ASSIGNMENT: Each record that follows goes into your reply unchanged; the pictures do not.

SUPPLIED ENTRIES:
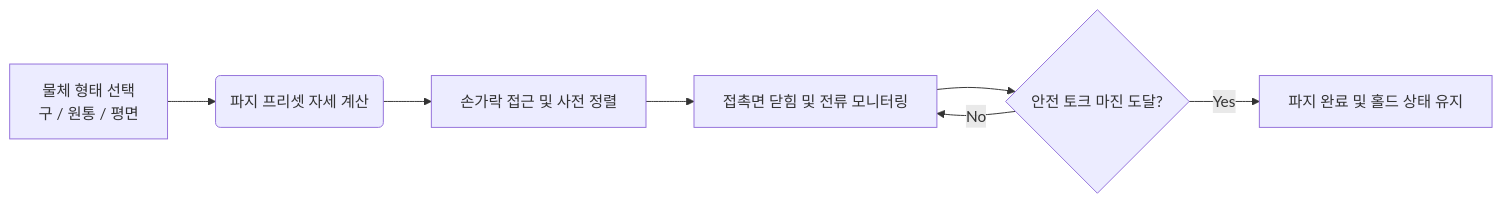
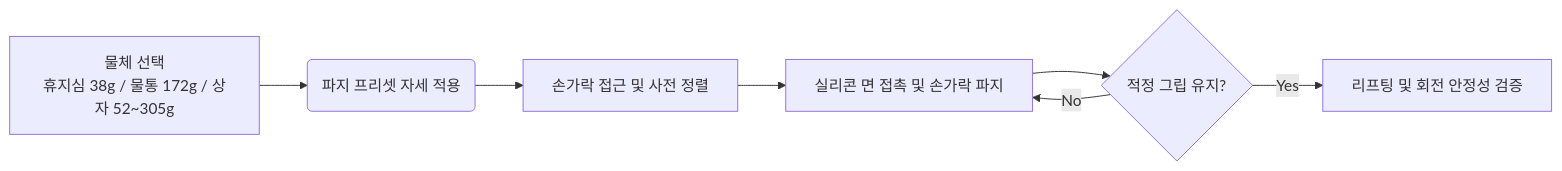
The second of 2 diagrams in docs/blog/posts/2026-10-14-tri-hand-basic.md (ajin-robot-hand/docs), drawn with Mermaid before and after one commit. The commit also changed other lines of this file and 7 other files, not shown here.

````diff
--- a/docs/blog/posts/2026-10-14-tri-hand-basic.md
+++ b/docs/blog/posts/2026-10-14-tri-hand-basic.md
@@ -131,9 +177,9 @@
 ```mermaid
 flowchart LR
-    A[물체 형태 선택<br>구 / 원통 / 평면] --> B(파지 프리셋 자세 계산)
+    A[물체 선택<br>휴지심 38g / 물통 172g / 상자 52~305g] --> B(파지 프리셋 자세 적용)
     B --> C[손가락 접근 및 사전 정렬]
-    C --> D[접촉면 닫힘 및 전류 모니터링]
-    D --> E{안전 토크 마진 도달?}
-    E -->|Yes| F[파지 완료 및 홀드 상태 유지]
+    C --> D[실리콘 면 접촉 및 손가락 파지]
+    D --> E{적정 그립 유지?}
+    E -->|Yes| F[리프팅 및 회전 안정성 검증]
     E -->|No| D
 ```
````
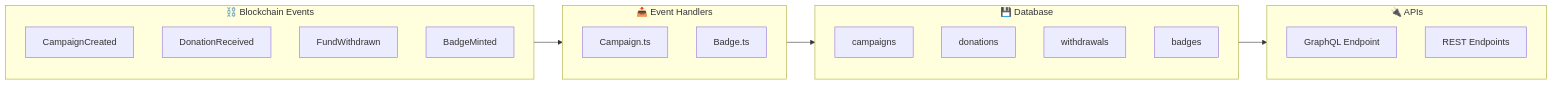
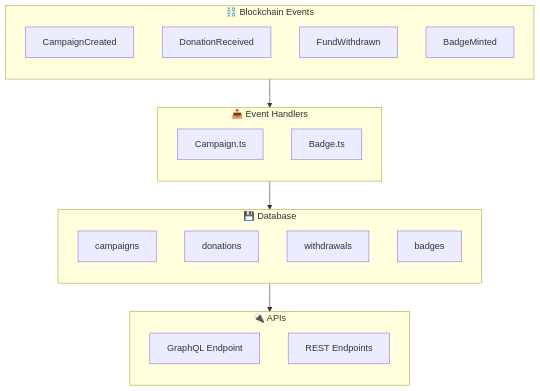
One commit to CrowdFUNding-Base/SC changed the fifth of 8 diagrams in pitching/Architecture/2. System Architecture.md. Above: the diagram before and after it, drawn with Mermaid.

Commit message:
fix(indexer): make it TB

````diff
--- a/pitching/Architecture/2. System Architecture.md
+++ b/pitching/Architecture/2. System Architecture.md
@@ -197,34 +197,34 @@
 ```mermaid
-flowchart LR
+flowchart TB
     subgraph Blockchain["⛓️ Blockchain Events"]
         direction TB
         CampaignCreated["CampaignCreated"]
         DonationReceived["DonationReceived"]
         FundWithdrawn["FundWithdrawn"]
         BadgeMinted["BadgeMinted"]
     end
 
     subgraph Handlers["📥 Event Handlers"]
         direction TB
         CampaignHandler["Campaign.ts"]
         BadgeHandler["Badge.ts"]
     end
 
     subgraph Database["💾 Database"]
         direction TB
         Campaigns["campaigns"]
         Donations["donations"]
         Withdrawals["withdrawals"]
         Badges["badges"]
     end
 
     subgraph APIs["🔌 APIs"]
         direction TB
         GraphQL["GraphQL Endpoint"]
         REST["REST Endpoints"]
     end
 
     Blockchain --> Handlers
     Handlers --> Database
     Database --> APIs
 ```
````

TASK ANSWER:
The second of 2 diagrams in docs/blog/posts/2026-10-14-tri-hand-basic.md (ajin-robot-hand/docs), drawn with Mermaid before and after one commit. The commit also changed other lines of this file and 7 other files, not shown here.

````diff
--- a/docs/blog/posts/2026-10-14-tri-hand-basic.md
+++ b/docs/blog/posts/2026-10-14-tri-hand-basic.md
@@ -131,9 +177,9 @@
 ```mermaid
 flowchart LR
-    A[물체 형태 선택<br>구 / 원통 / 평면] --> B(파지 프리셋 자세 계산)
+    A[물체 선택<br>휴지심 38g / 물통 172g / 상자 52~305g] --> B(파지 프리셋 자세 적용)
     B --> C[손가락 접근 및 사전 정렬]
-    C --> D[접촉면 닫힘 및 전류 모니터링]
-    D --> E{안전 토크 마진 도달?}
-    E -->|Yes| F[파지 완료 및 홀드 상태 유지]
+    C --> D[실리콘 면 접촉 및 손가락 파지]
+    D --> E{적정 그립 유지?}
+    E -->|Yes| F[리프팅 및 회전 안정성 검증]
     E -->|No| D
 ```
````
One commit to CrowdFUNding-Base/SC changed the fifth of 8 diagrams in pitching/Architecture/2. System Architecture.md. Above: the diagram before and after it, drawn with Mermaid.

Commit message:
fix(indexer): make it TB

````diff
--- a/pitching/Architecture/2. System Architecture.md
+++ b/pitching/Architecture/2. System Architecture.md
@@ -197,34 +197,34 @@
 ```mermaid
-flowchart LR
+flowchart TB
     subgraph Blockchain["⛓️ Blockchain Events"]
         direction TB
         CampaignCreated["CampaignCreated"]
         DonationReceived["DonationReceived"]
         FundWithdrawn["FundWithdrawn"]
         BadgeMinted["BadgeMinted"]
     end
 
     subgraph Handlers["📥 Event Handlers"]
         direction TB
         CampaignHandler["Campaign.ts"]
         BadgeHandler["Badge.ts"]
     end
 
     subgraph Database["💾 Database"]
         direction TB
         Campaigns["campaigns"]
         Donations["donations"]
         Withdrawals["withdrawals"]
         Badges["badges"]
     end
 
     subgraph APIs["🔌 APIs"]
         direction TB
         GraphQL["GraphQL Endpoint"]
         REST["REST Endpoints"]
     end
 
     Blockchain --> Handlers
     Handlers --> Database
     Database --> APIs
 ```
````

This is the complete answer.